GoDaddy is evil since they dissed Fyodor - [Paul] - And they suffered a DoS attack... lololololol
Screenshots of a botnet - [Paul] - Botnets, yummy
Worst Captcha Ever! - [Paul] - funny..
Malware Analysis - [Paul] - Malware is evil, so evil.....
OpenBSD IPv6 Kernel Remote DOS or exploit - [Larry/Nick] - The guys at CORE Labs are at it again, and the OpenBSD folks appear to brush it off. We're OpenBSD, we're INVINCIBLE! :-) Nick - L...ol
Reverse Engineering Malware, websense style - [Larry] A great write up on reverse engineering an unknown piece of malware. Delphi, yuck!
L33tUpl0ad - [Larry] - Another Dammned good idea from Irongeek. Found a tool that is awsome, but the author had disapeared, and so has the tool? Leet upload is a repository for all those tools that went missing.
VOIP threats to watch out for - [Larry] - I found this over at Hack in the Box, and gave it a read. Very good things to be aware of for VOIP installations, which you should be evaluating and testing (where do all of your secret conversations happen? likely over the phone which you suspect is secure). L33Dawg even chimed in about the Tactical VOIP Toolkit Which I can't wait to get ahold of.
Fingerprint for WPA authentication - [Larry] - Sounds cool, but have fingerprint readers been that wideley adopted to be ubiquitous. I think it might be a good idea, but destined to fail.
BlueLane protecting ur VMware VMs - [Larry] - Interesting, whou would have thought that rogue VMs (or non-updated ones) would be a threat. Neat.
Root DNS server attacks...calling card? - [Larry] - Some interesting thoughts about the motivation for attacking the root DNS servers a few weeks ago. Maybe a show of force (look at my bot net Ma!) by a botherder for a potential client?
Don't open that attachement... - [Larry] - ...even if you ask for it. Post a job ad online, get resumes.
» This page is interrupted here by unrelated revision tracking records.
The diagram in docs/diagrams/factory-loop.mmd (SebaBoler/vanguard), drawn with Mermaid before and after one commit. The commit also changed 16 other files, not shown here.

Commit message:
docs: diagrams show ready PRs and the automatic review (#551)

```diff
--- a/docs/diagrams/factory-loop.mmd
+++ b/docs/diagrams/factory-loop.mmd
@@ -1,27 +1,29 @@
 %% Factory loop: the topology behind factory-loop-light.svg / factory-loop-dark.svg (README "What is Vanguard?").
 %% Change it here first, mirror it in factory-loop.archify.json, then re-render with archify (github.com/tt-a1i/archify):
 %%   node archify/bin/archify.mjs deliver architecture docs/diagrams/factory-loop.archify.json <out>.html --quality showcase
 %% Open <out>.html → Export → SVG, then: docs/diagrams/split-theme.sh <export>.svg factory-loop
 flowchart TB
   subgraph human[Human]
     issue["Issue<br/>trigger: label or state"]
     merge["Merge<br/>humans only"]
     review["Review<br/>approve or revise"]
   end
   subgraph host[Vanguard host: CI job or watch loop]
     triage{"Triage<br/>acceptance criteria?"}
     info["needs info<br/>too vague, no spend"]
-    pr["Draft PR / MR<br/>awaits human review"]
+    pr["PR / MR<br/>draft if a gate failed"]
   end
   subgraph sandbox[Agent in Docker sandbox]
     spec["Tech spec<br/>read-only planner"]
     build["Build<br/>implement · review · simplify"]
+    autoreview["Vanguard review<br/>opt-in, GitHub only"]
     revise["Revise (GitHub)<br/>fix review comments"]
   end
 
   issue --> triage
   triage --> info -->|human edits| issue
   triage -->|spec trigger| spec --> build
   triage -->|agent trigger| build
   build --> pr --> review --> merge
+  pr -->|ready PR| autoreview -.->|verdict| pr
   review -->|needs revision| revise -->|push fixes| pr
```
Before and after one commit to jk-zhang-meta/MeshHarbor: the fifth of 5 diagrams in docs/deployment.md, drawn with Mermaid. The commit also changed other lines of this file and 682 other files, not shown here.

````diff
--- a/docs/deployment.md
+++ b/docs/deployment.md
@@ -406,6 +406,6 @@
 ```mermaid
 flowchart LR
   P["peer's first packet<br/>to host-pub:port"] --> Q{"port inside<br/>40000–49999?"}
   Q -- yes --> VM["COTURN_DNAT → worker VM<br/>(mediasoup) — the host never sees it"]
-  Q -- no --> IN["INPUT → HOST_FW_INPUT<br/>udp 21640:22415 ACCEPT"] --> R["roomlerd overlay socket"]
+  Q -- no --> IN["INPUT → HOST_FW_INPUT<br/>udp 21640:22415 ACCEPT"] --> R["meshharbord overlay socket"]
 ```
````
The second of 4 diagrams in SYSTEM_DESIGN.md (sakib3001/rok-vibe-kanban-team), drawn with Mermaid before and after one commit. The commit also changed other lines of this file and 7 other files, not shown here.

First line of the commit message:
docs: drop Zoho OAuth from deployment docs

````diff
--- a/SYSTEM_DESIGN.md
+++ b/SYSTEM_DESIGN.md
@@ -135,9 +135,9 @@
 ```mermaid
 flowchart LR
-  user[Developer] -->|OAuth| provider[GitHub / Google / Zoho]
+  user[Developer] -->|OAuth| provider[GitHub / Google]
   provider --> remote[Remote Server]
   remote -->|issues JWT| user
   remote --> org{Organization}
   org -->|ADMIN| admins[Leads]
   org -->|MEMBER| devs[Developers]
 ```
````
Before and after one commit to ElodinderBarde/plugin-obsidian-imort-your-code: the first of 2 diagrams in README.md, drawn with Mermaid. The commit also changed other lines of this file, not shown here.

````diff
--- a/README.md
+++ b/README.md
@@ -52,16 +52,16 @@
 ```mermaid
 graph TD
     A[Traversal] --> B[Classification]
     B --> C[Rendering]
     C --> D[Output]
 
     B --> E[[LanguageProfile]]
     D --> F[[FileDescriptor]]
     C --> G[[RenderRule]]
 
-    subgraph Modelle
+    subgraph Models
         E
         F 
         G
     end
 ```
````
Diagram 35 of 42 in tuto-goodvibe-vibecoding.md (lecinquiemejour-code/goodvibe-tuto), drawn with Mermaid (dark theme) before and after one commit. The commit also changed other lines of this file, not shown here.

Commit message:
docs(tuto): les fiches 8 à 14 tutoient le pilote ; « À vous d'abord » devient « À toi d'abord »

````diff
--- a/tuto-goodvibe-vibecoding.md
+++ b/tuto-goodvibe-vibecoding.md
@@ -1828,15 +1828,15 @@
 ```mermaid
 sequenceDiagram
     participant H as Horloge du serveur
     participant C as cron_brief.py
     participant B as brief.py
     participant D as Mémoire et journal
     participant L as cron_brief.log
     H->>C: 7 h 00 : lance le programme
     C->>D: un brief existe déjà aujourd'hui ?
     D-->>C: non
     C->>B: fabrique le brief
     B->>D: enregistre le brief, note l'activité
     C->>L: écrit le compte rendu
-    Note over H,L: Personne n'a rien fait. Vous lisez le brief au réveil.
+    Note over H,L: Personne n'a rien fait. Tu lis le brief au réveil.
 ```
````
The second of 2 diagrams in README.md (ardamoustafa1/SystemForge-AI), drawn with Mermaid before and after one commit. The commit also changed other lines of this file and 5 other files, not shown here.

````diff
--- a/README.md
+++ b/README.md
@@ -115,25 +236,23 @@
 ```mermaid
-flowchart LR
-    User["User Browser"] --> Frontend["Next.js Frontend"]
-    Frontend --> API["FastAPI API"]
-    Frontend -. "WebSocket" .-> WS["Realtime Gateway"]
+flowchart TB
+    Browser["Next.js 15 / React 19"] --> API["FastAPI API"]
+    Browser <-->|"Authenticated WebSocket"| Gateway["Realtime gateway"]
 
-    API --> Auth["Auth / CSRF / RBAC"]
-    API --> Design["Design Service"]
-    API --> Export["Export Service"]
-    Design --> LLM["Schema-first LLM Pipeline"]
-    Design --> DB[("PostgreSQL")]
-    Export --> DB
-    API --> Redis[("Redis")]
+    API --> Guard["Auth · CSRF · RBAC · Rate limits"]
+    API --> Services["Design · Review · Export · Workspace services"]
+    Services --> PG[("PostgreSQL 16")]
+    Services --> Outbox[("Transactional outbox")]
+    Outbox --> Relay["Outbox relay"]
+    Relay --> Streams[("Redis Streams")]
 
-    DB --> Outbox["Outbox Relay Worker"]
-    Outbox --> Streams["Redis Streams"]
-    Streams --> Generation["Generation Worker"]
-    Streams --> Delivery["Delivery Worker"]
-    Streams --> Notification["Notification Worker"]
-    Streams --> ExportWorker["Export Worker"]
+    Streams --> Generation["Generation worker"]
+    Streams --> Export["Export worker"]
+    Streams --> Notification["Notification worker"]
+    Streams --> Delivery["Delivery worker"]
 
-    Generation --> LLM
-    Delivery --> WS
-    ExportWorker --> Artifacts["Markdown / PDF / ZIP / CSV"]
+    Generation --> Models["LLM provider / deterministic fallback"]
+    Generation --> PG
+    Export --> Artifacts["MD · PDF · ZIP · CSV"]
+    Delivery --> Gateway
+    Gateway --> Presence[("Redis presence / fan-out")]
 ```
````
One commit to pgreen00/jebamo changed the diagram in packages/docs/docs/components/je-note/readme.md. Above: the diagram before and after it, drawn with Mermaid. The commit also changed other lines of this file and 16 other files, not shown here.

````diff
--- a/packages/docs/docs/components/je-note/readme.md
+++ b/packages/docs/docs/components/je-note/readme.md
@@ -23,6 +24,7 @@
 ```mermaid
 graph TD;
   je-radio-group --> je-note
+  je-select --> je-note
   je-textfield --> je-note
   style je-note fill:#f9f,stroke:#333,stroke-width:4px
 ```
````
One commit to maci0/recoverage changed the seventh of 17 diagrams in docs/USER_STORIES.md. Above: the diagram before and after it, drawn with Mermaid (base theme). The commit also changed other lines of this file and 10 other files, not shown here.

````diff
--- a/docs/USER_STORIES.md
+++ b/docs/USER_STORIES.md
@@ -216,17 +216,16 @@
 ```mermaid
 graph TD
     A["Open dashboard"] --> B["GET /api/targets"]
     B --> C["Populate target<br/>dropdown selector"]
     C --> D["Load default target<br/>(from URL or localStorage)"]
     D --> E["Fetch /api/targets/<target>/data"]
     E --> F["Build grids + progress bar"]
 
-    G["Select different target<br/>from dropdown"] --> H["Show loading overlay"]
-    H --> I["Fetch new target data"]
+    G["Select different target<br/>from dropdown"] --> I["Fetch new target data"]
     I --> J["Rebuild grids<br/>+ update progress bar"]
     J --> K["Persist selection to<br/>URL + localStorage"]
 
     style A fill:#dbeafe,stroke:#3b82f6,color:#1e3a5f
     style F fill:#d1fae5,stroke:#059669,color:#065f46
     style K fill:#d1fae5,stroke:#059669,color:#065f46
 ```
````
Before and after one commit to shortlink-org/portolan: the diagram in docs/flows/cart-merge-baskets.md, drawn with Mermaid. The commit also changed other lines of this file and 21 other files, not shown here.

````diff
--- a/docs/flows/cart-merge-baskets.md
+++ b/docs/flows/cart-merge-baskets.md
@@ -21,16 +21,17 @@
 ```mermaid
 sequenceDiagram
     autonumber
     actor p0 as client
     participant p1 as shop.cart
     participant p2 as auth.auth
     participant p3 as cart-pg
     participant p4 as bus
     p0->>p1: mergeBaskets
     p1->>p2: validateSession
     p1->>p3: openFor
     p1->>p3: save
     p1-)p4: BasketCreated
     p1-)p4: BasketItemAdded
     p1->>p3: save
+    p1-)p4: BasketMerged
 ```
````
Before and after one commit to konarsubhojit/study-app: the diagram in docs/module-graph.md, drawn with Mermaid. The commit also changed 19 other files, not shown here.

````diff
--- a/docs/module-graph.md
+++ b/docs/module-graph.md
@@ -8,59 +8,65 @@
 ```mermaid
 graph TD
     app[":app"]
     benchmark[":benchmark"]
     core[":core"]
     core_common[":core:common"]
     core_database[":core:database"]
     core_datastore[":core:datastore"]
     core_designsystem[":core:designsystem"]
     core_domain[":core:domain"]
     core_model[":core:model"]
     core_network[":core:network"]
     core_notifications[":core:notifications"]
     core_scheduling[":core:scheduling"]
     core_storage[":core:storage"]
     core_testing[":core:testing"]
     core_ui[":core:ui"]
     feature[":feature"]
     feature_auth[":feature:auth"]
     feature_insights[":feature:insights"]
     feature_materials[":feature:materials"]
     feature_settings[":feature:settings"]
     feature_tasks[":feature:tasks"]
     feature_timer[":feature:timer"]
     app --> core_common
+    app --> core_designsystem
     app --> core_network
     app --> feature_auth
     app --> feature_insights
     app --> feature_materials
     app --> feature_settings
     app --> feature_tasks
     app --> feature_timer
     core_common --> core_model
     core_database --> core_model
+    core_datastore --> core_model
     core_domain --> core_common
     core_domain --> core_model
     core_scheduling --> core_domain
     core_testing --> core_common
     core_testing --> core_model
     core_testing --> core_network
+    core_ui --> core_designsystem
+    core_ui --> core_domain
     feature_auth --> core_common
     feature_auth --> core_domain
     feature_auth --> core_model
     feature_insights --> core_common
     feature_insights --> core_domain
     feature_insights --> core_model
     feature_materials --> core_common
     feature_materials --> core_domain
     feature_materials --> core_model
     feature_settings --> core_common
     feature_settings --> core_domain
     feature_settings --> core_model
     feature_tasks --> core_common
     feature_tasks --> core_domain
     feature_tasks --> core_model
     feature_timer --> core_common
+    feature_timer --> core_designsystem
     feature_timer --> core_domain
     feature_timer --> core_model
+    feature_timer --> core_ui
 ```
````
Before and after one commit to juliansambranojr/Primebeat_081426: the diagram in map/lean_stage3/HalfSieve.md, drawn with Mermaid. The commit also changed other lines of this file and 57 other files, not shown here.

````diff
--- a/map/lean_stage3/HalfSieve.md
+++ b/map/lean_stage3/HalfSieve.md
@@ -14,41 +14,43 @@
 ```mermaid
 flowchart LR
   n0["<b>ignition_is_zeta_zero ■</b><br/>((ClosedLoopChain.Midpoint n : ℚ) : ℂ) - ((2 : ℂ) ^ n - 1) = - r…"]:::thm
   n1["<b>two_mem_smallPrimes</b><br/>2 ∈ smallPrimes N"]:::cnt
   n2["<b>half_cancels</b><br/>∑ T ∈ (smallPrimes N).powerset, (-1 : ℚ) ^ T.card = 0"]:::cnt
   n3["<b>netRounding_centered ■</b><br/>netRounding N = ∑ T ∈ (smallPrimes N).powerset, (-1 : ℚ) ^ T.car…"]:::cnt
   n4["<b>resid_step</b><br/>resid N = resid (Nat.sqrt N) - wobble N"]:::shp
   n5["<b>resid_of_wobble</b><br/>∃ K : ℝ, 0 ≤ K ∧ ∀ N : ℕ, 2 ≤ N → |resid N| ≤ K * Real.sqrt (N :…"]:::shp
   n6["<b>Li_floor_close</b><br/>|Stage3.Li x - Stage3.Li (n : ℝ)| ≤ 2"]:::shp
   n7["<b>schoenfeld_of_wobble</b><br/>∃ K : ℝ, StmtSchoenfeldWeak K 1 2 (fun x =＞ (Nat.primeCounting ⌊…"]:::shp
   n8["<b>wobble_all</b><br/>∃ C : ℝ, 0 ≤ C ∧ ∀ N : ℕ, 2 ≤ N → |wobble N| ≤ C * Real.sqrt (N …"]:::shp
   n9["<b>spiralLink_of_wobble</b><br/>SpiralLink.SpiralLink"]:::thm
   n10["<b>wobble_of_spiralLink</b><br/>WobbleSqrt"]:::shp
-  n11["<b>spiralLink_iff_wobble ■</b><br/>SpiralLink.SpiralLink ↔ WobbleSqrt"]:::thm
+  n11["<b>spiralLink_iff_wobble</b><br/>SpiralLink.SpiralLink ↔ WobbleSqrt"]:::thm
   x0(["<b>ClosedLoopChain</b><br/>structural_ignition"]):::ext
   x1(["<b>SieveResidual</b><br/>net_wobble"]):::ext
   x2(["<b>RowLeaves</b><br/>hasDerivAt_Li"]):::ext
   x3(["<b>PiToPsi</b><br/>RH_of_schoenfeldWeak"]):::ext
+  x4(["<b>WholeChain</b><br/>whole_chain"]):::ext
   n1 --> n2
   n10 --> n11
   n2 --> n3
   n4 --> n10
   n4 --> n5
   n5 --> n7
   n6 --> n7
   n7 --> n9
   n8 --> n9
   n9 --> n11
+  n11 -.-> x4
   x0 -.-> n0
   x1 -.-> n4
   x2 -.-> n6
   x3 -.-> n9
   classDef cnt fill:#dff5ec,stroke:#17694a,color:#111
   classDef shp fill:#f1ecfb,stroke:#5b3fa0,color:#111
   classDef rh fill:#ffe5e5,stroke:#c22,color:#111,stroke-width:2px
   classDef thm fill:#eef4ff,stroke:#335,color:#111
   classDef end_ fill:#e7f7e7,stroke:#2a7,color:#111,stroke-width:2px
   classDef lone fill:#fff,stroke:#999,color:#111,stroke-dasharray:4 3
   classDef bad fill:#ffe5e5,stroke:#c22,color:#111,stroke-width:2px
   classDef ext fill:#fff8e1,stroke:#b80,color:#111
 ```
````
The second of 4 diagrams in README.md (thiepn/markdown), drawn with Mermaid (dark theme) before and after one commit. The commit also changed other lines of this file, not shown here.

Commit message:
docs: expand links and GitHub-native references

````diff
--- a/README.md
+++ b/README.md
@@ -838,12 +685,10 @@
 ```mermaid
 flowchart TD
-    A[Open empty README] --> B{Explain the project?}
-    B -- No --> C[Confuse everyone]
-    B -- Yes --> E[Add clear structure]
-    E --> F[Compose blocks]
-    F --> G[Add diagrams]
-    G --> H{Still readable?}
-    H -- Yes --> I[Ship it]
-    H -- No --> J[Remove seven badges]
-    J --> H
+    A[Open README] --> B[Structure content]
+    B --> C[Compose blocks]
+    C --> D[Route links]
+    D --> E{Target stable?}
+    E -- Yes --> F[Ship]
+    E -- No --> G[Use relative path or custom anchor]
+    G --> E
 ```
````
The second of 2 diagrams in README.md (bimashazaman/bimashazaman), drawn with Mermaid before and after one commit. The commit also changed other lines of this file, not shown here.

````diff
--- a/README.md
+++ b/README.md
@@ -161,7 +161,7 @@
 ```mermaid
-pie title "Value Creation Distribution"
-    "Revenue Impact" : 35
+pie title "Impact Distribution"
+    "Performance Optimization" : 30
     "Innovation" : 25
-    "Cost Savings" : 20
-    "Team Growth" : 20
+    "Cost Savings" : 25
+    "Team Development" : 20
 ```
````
One of those resumes may be from a hacker with a nice PDF or Word exploit. Well, you asked for it!